  • The energy dissipation captured from wind is no longer available to be a windy day.
  • These layers of resources to cohere discrete bits requires machines, which require heat dissipation.
  • In addition, the reduced heat dissipation allows it to function in dense design configurations.
  • Win, place or show, horse racing is pervaded with the pungent mystique that sets it apart from lesser forms of dissipation.
  • The exospheric measurements provide some observational backup for an earlier theoretical model of the planet's dissipation.
  • The dissipation units are built into a building's structural skeleton.

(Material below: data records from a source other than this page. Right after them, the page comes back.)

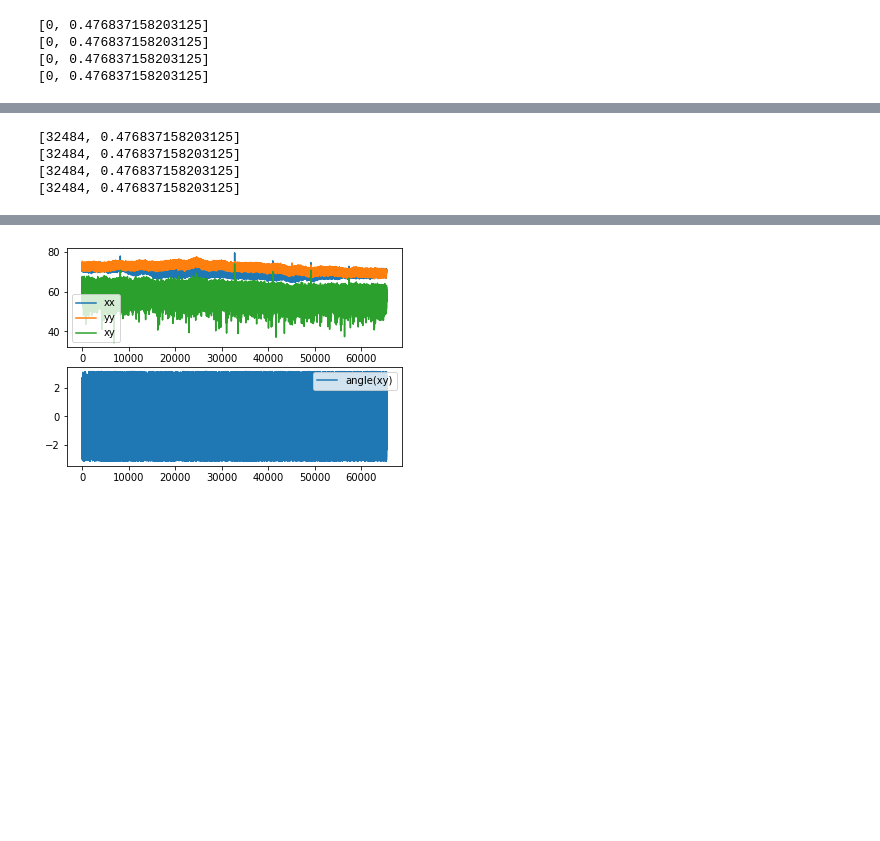
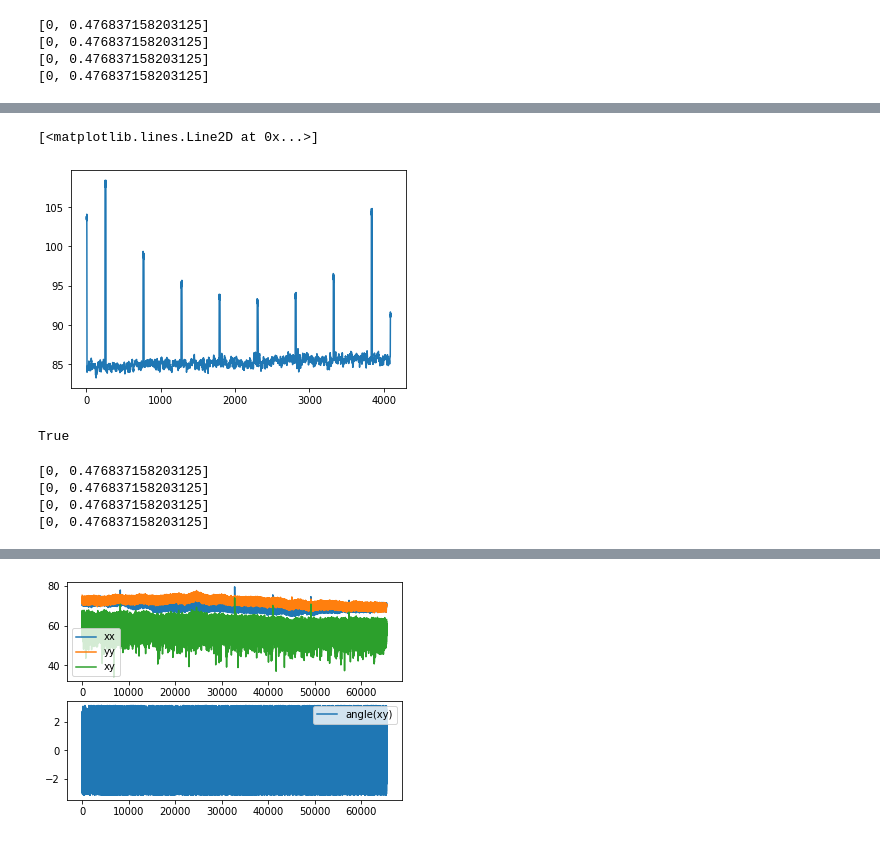
Before and after one commit to realtimeradio/vla-dev, a Jupyter notebook: software/notebooks/LO-shift-testing_a08_a12.ipynb, the cells around one changed output, grey strips where cells are left out. Saved outputs shown, nothing was run; the diff lists cells and outputs as text; code cells hidden in the pictures; blank space fills up the shorter version.

```diff
--- a/software/notebooks/LO-shift-testing_a08_a12.ipynb
+++ b/software/notebooks/LO-shift-testing_a08_a12.ipynb
@@ -73,0 +107,10 @@ for i in range(4): print(feng12.lo.get_lo_frequency_shift(i))
+# %%
+x = feng12.dts.get_accumulated_fft(3,128)
+plt.plot(10*np.log10(x))
+# %% [output]
+[<matplotlib.lines.Line2D at 0x...>]
+[figure, added]
+# %%
+feng12.dts.is_synced()
+# %% [output]
+True
@@ -74,10 +119,10 @@ for i in range(4): print(feng12.lo.get_lo_frequency_shift(i))
+# %%
+for i in range(4): print(feng12.lo.get_lo_frequency_shift(i))
+# %% [output]
+[0, 0.476837158203125]
+[0, 0.476837158203125]
+[0, 0.476837158203125]
+[0, 0.476837158203125]
 # %%
 fname_shifton = '/home/jackh/guppi_59808_58121_101364289611_3C147_0001.0000.raw'
 fname_shiftoff = '/home/jackh/guppi_59808_58317_101364301574_3C147_0001.0000.raw'
-# %%
-for i in range(4): print(feng12.lo.get_lo_frequency_shift(i))
-# %% [output]
-[32484, 0.476837158203125]
-[32484, 0.476837158203125]
-[32484, 0.476837158203125]
-[32484, 0.476837158203125]
```
Also changed, not shown: parts of 18 cells of this notebook, 2 other files.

  • If your body does not have enough fluids to release during the thermoregulatory response, heat dissipation will be impaired.
  • His measurement, a power dissipation index, is based on storm intensity and duration.

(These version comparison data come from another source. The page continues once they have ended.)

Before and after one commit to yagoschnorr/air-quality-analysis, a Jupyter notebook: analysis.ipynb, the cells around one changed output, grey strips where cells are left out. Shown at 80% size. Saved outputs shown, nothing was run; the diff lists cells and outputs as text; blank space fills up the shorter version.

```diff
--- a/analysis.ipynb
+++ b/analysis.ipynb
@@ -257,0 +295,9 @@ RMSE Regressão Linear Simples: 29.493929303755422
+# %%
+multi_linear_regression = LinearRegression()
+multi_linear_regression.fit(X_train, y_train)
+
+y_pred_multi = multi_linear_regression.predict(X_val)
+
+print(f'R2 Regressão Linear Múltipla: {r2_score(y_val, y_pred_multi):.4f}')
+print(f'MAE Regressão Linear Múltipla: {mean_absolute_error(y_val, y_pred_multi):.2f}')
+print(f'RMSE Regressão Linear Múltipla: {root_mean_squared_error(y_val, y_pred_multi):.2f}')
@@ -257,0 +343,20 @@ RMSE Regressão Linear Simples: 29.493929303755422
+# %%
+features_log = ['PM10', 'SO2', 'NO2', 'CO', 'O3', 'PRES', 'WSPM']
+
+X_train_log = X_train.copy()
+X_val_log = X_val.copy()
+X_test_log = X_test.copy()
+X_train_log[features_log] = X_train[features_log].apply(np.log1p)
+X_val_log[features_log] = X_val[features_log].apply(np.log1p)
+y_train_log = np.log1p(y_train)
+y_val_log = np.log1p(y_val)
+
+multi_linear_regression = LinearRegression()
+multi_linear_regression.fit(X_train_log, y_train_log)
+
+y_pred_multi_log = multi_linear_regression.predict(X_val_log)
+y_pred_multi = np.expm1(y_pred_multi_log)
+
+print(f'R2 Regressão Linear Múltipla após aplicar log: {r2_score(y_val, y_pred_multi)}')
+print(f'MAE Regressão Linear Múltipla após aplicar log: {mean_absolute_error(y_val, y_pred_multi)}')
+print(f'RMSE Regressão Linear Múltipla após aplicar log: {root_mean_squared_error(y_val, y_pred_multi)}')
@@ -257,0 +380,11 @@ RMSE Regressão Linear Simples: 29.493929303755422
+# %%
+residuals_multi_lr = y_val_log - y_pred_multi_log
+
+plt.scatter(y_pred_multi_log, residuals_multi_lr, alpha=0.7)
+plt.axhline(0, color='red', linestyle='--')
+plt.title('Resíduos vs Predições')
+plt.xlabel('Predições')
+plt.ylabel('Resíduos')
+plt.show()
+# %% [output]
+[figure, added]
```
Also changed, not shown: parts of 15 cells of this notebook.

  • By using less power, the sets can also be made thinner, as heat dissipation is less of a problem.
  • The dissipation of the opening-night audience's fears was amazingly fast in arriving.
British Dictionary definitions for dissipation

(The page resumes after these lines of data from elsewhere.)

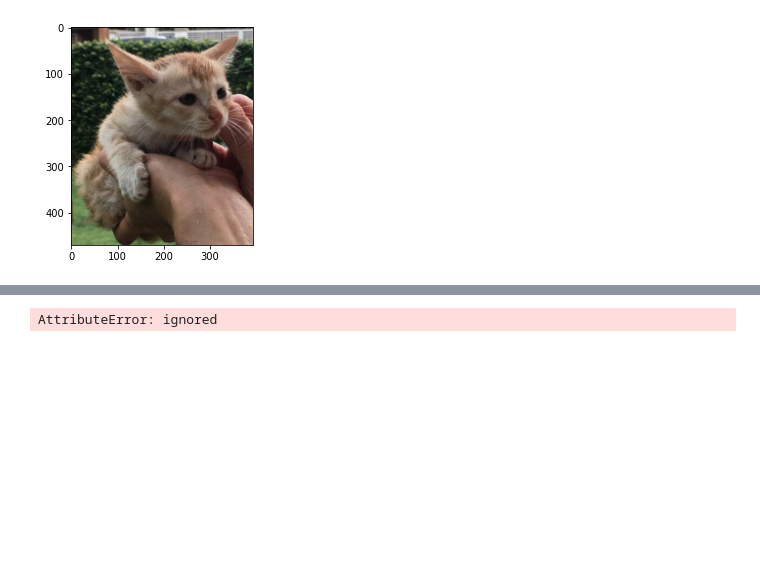
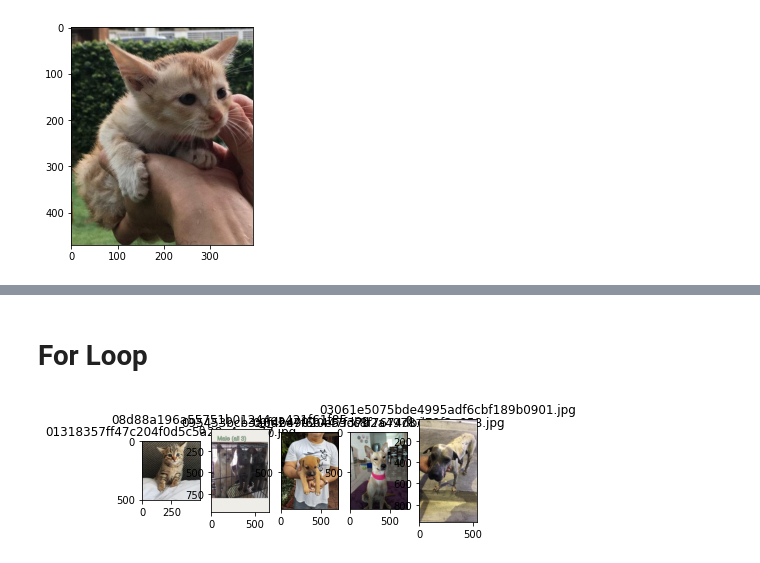
Before and after one commit to JF11579/Adelphi, a Jupyter notebook: Joes_Import_3.ipynb, the cells around one changed output, grey strips where cells are left out. Cells and saved outputs as stored; diff of their text form; code cells hidden in the pictures; blank space fills up the shorter version.

```diff
--- a/Joes_Import_3.ipynb
+++ b/Joes_Import_3.ipynb
@@ -142,12 +126,2 @@ SO reports the error above results from there not being no such file called.  He
-# %%
-#/home/joe/Downloads/Pet__Finder/train/0a0da090aa9f0342444a7df4dc250c66.jpg
-
-first_image = "/home/joe/Downloads/Pet__Finder/train/0a0da090aa9f0342444a7df4dc250c66.jpg"
-
-
-#img = cv2.imread(first_image)
-img = cv2_imshow(first_image)
-
-cv2_imshow(img)
-# %% [output]
-AttributeError: ignored
+# %% [markdown]
+# For Loop
@@ -153,0 +145,13 @@ AttributeError: ignored
+# %%
+base_path = "/content/drive/MyDrive/Colab_data/train/"
+# %%
+test_folder=r'base_path'
+for i in range(5):
+    file = random.choice(os.listdir(base_path))
+    image_path= os.path.join(base_path, file)
+    img=mpimg.imread(image_path)
+    ax=plt.subplot(1,5,i+1)
+    ax.title.set_text(file)
+    plt.imshow(img)
+# %% [output]
+[figure, added]
```
Also changed, not shown: parts of 15 cells of this notebook.
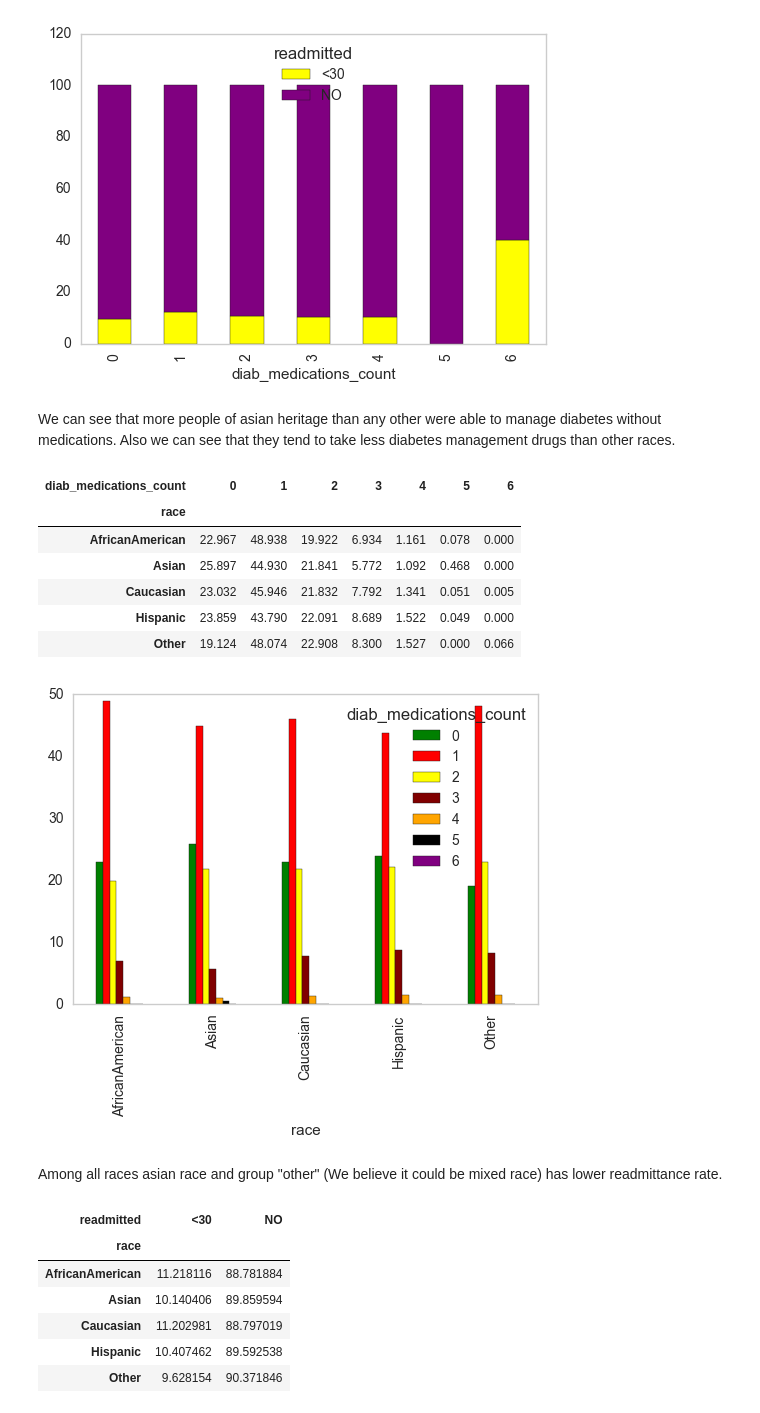
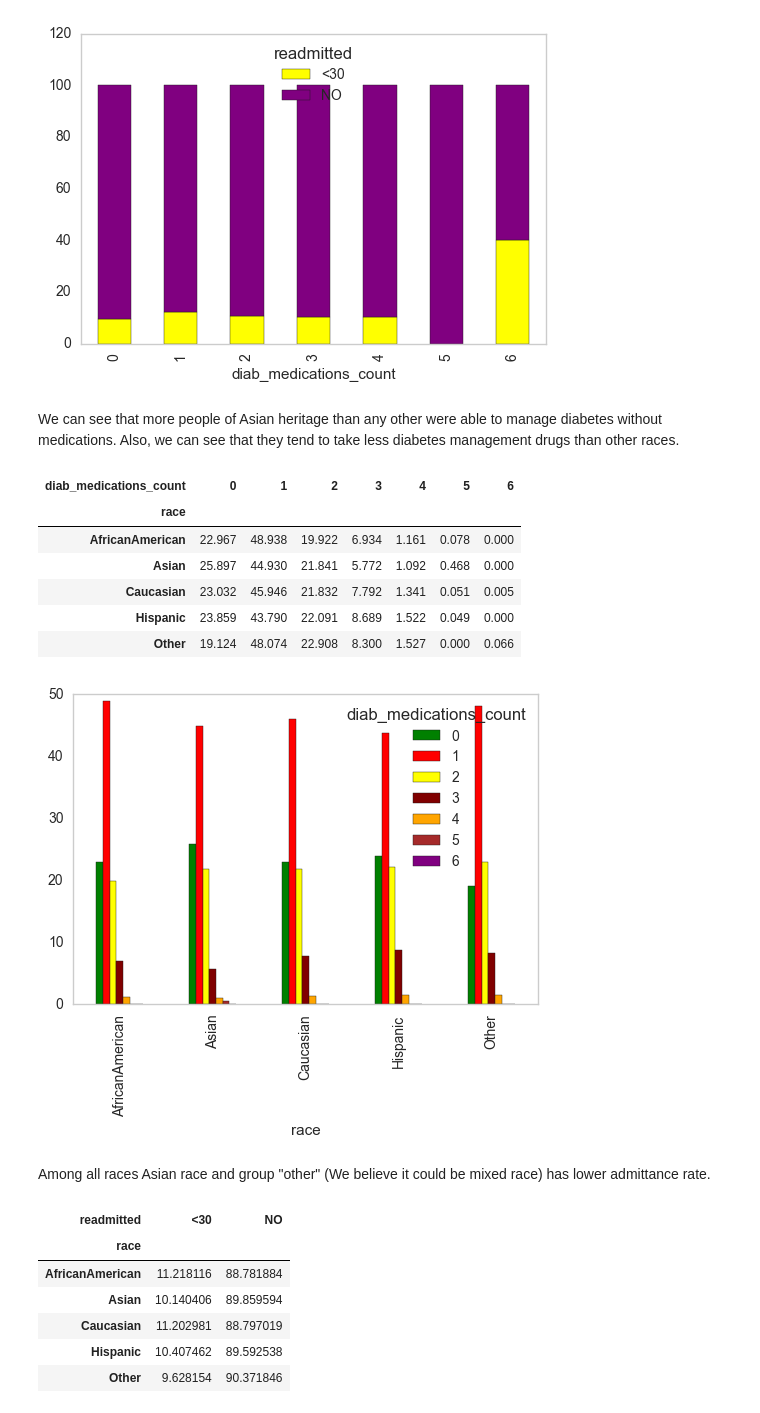
Before and after one commit to vyimSMU/Data-Mining-Team-Projects, a Jupyter notebook: FinalPaperMakeChangesHERE!!!!.ipynb, the cells around one changed output. Saved outputs shown, nothing was run; the diff lists cells and outputs as text; code cells hidden in the pictures.

```diff
--- a/FinalPaperMakeChangesHERE!!!!.ipynb
+++ b/FinalPaperMakeChangesHERE!!!!.ipynb
@@ -792,23 +791,23 @@ med_count
 | 6 | 40.000000 | 60.000000 |
 [figure]
 # %% [markdown]
-We can see that more people of asian heritage than any other were able to manage diabetes without medications. Also we can see that they tend to take less diabetes management drugs than other races.
+We can see that more people of Asian heritage than any other were able to manage diabetes without medications. Also, we can see that they tend to take less diabetes management drugs than other races.
 # %%
 #number of medications by race
 med_race=pd.crosstab(diab['race'],diab["diab_medications_count"]).apply(lambda r: r/r.sum()*100, axis=1)
-med_race.plot(kind='bar', stacked=False, color=['green','red','yellow','maroon','orange','black','purple'], grid=False)
+med_race.plot(kind='bar', stacked=False, color=['green','red','yellow','maroon','orange','brown','purple'], grid=False)
 round(med_race,3)
 # %% [output]
 | diab_medications_count | 0 | 1 | 2 | 3 | 4 | 5 | 6 |
 | race |  |  |  |  |  |  |  |
 | AfricanAmerican | 22.967 | 48.938 | 19.922 | 6.934 | 1.161 | 0.078 | 0.000 |
 | Asian | 25.897 | 44.930 | 21.841 | 5.772 | 1.092 | 0.468 | 0.000 |
 | Caucasian | 23.032 | 45.946 | 21.832 | 7.792 | 1.341 | 0.051 | 0.005 |
 | Hispanic | 23.859 | 43.790 | 22.091 | 8.689 | 1.522 | 0.049 | 0.000 |
 | Other | 19.124 | 48.074 | 22.908 | 8.300 | 1.527 | 0.000 | 0.066 |
-[figure, old version]
+[figure, new version]
 # %% [markdown]
-Among all races asian race and group "other" (We believe it could be mixed race) has lower readmittance rate.
+Among all races Asian race and group "other" (We believe it could be mixed race) has lower admittance rate.
 # %%
 #readmittance by race
 readm_race=pd.crosstab(diab['race'],diab["readmitted"]).apply(lambda r: r/r.sum()*100, axis=1)
```
Also changed, not shown: parts of 28 cells of this notebook.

the act of dissipating or condition of being dissipated
unrestrained indulgence in physical pleasures, esp alcohol
excessive expenditure; wastefulness
amusement; diversion
Collins English Dictionary - Complete & Unabridged 2012 Digital Edition
© William Collins Sons & Co. Ltd. 1979, 1986 © HarperCollins
Publishers 1998, 2000, 2003, 2005, 2006, 2007, 2009, 2012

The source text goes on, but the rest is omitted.